Anyway, so which way are you leaning? If Ryzen, look at something like the B450M MORTAR MAX for your mATX motherboard since it's guaranteed to support that Ryzen 5 3600 out of the box.
 

Zerileous

Senior Member
Joined
Jun 21, 2002
Personally I would not use either of those PSUs, neither are high quality. Corsair (and most other PSU brands) sell PSUs from a variety of manufacturers at a variety of prices and quality levels. I would suggest something like the Corsair RMx or Seasonic Focus+ or EVGA SuperNova G2 or G3 series. I would fund this price difference by switching the NVMe drive to a 2.5" or m.2 SATA drive, as you will not notice a substantial increase in performance from it. 500W would be plenty unless you plan to substantially uptick the GPU.

I'm assuming the newer AMD cards would be out of your price range, as they are similar to 2060 cost levels. AMD is planning to release an RX 5500 which could compete with the 1660 super.

As to the 9400F vs the 3600, it depends on what you are playing. Some games will (rarely) suffer performance if they don't have more than 6 threads, but it's only a few games right now (I don't know which ones off the top of my head). If you're gaming at 1080p, you might see a bit of performance difference but I doubt by much. I actually found some benchmarks comparing the two (seems most reviewers focused on the more expensive 9600K) https://www.techspot.com/review/1885-ryzen-5-3600-vs-core-i5-9400f/. With the AMD you can overclock it which would further improve performance.
 

caddi daddi

Godzilla to ant hills
Joined
Jan 10, 2012
depends greatly on what you are doing with the rig.
your software will play a roll in the choices made, eg, solid works, it's windows only, it's function, rebuild, is single core so it's the fastest core you can get and intel wins the day.
Blender, linux is much faster and ubuntu 16.04 or 14.04 is the way to go, in those you can add a config file and overclock your gpu's and also gain control of the gpu fans.
A 1660/2060, I assume you game at 1080p and 60 hertz refresh?

- - - Auto-Merged Double Post - - -

PS, in blender 2.80, you can now combine cpu and gpu rendering, so it now pays to create your product in what ever and then final render in blender under linux.
 

Bill_Bright

Member
Joined
Nov 22, 2018
Location
Nebraska USA
FTR, the only authorized places to buy Windows 10 or Microsoft Office licenses is from Microsoft itself, or from a licensed Microsoft dealer who is part of the Microsoft Partner Network. Kinguin is neither. Kinguin and others like it are "grey market" re-sellers.

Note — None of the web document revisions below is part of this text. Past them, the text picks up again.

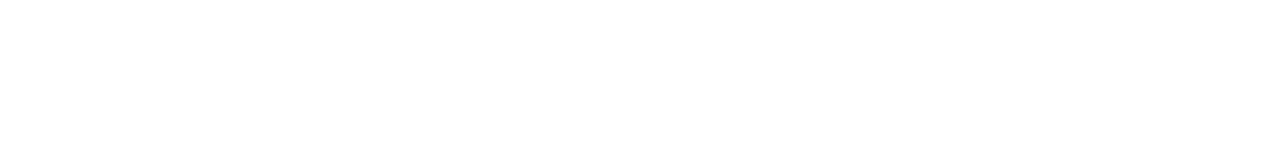
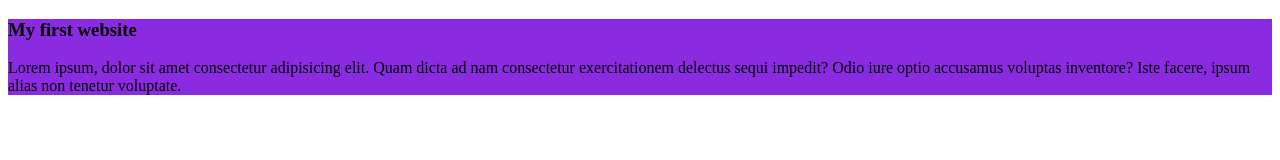
Before and after one commit to grapcode/my-graphcode-shop, a plain HTML site: page my-graphcode-shop/index.html in a window 1280 px wide. Drawn offline with Linux system fonts and the light colour scheme.

Commit message:
first heading

```diff
--- a/my-graphcode-shop/index.html
+++ b/my-graphcode-shop/index.html
@@ -4,8 +4,12 @@
     <meta charset="UTF-8">
     <meta name="viewport" content="width=device-width, initial-scale=1.0">
     <title>My Graphcode shop</title>
+    <link rel="stylesheet" href="style.css">
 </head>
 <body>
-
+    <div>
+        <h3>My first website</h3>
+        <p>Lorem ipsum, dolor sit amet consectetur adipisicing elit. Quam dicta ad nam consectetur exercitationem delectus sequi impedit? Odio iure optio accusamus voluptas inventore? Iste facere, ipsum alias non tenetur voluptate.</p>
+    </div>
 </body>
 </html>
--- /dev/null
+++ b/my-graphcode-shop/style.css
@@ -0,0 +1,3 @@
+div{
+    background-color: blueviolet;
+}
```
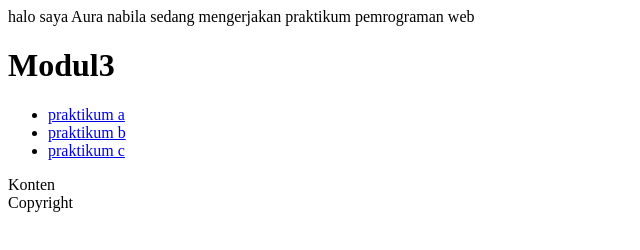
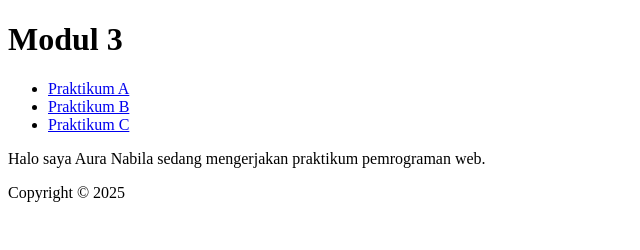
Before and after one commit to kymo14/aura-nabila-prak, a plain HTML site: page index.html in a window 1280 px wide. Shown: the whole page, without its empty margins (0-640 px from the left). Drawn offline with Linux system fonts and the light colour scheme.

Commit message:
Update index.html
ya

```diff
--- a/index.html
+++ b/index.html
@@ -1,21 +1,27 @@
-halo saya Aura nabila sedang mengerjakan praktikum pemrograman web
+<!DOCTYPE html>
+<html lang="id">
+<head>
+  <title>Modul 3 - Aura Nabila</title>
+</head>
+<body>
+  <header>
+    <h1>Modul 3</h1>
+  </header>
 
-<!DOCTYPE html>
-<html>
-  <header>
-    <h1>Modul3</h1>
-  </header>
   <nav>
     <ul>
-      <li><a href="#praktikum_a.html">praktikum a</a></li>
-      <li><a href="#praktikum_b.html">praktikum b</a></li>
-      <li><a href="#praktikum_c.html">praktikum c</a></li>
+      <li><a href="praktikum_a.html">Praktikum A</a></li>
+      <li><a href="praktikum_b.html">Praktikum B</a></li>
+      <li><a href="praktikum_c.html">Praktikum C</a></li>
     </ul>
   </nav>
+
   <section>
-    Konten
+    <p>Halo saya Aura Nabila sedang mengerjakan praktikum pemrograman web.</p>
   </section>
+
   <footer>
-    Copyright
+    Copyright © 2025
   </footer>
+</body>
 </html>
```
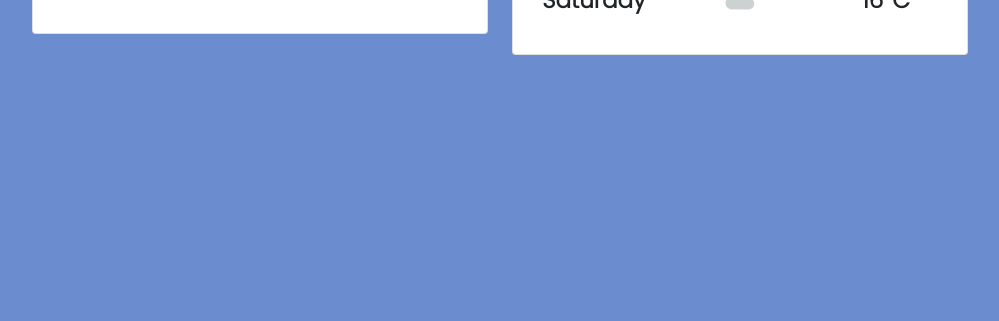
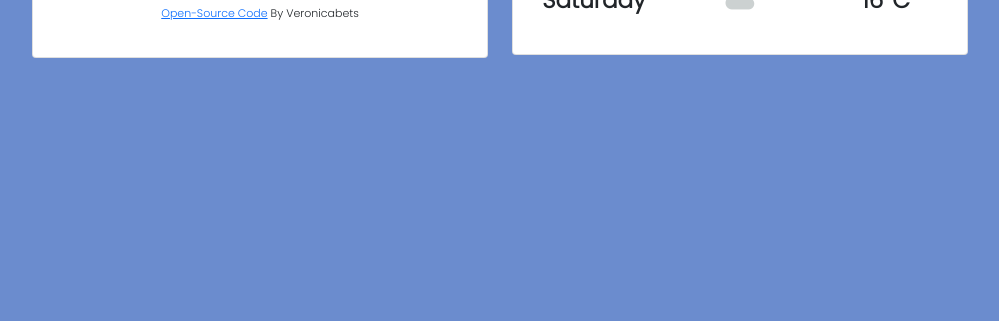
Before and after one commit to veronicabets/shecodes-weather-app, a website built with Parcel: page index.html in a window 1280 px wide. Shown: the part 479-800 px from the top of the page, without its empty margins (200-1199 px from the left). Built offline with nearby package versions, Linux system fonts and the light colour scheme.

Commit message:
added source code link

```diff
--- a/index.html
+++ b/index.html
@@ -47,6 +47,8 @@
                 <p id="current-condition">Cloudy</p>
                 </br>
                <h6 id="date">Current Date</h6>
+               <p class="source-code"><a href="https://github.com/veronicabets/shecodes-weather-app">Open-source code</a> by veronicabets</p>
+
 
               </div>
             </div>
--- a/src/styles.css
+++ b/src/styles.css
@@ -41,6 +41,12 @@ p {
 card {
   text-align: center;
   padding: 50px;
+}
+
+.source-code {
+  text-align: center;
+  font-family: "Poppins", sans-serif;
+  font-size: 11px;
 }
 .cards {
   position: relative;
```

Is Kinguin a legitimate company? Yes. At least in Hong Kong were headquartered.
Are the keys Kinguin re-sells legitimately obtained? No one, not even Kinguin, knows - as they readily admit.
Will the keys from Kinguin work? Probably.
Does that make them legit? No.
Can OEM licenses be resold? No. Not unless sold with the hardware it was originally installed on.
Can unused volume licenses be resold individually? Not in most jurisdictions.
Are you breaking the law buying them? No.
Are the re-sellers violating the EULAs? Yes.
Are you violating the EULA? Maybe.
Are EULAs legally binding? Yes.
Does the developer have the right to refuse to activate the license? Yes.
Does the developer have the right to refuse to support the product? Yes.
Does the developer have the right to revoke the software key once activated? Yes.
If the key fails to work or the developer disables the software is the re-seller obligated to refund your money? No.​

Much of the above applies to Steam and other games offered by Kinguin. This is not just a Microsoft thing. Is Kinguin Legit for Windows 10 & Game Keys?

No doubt many will jump in here to defend Kinguin. Note I said from the start, the company itself is legitimate.

Let your own moral compass be your guide before buying from Kinguin, URCDKey and others like them. I only ask that you please ask yourself this first. If these keys are totally legit, why don't Amazon, Walmart, Newegg, MicroCenter, BestBuy, SCAN in the UK, Umart in Australia and others sell them too? I will say no more on this.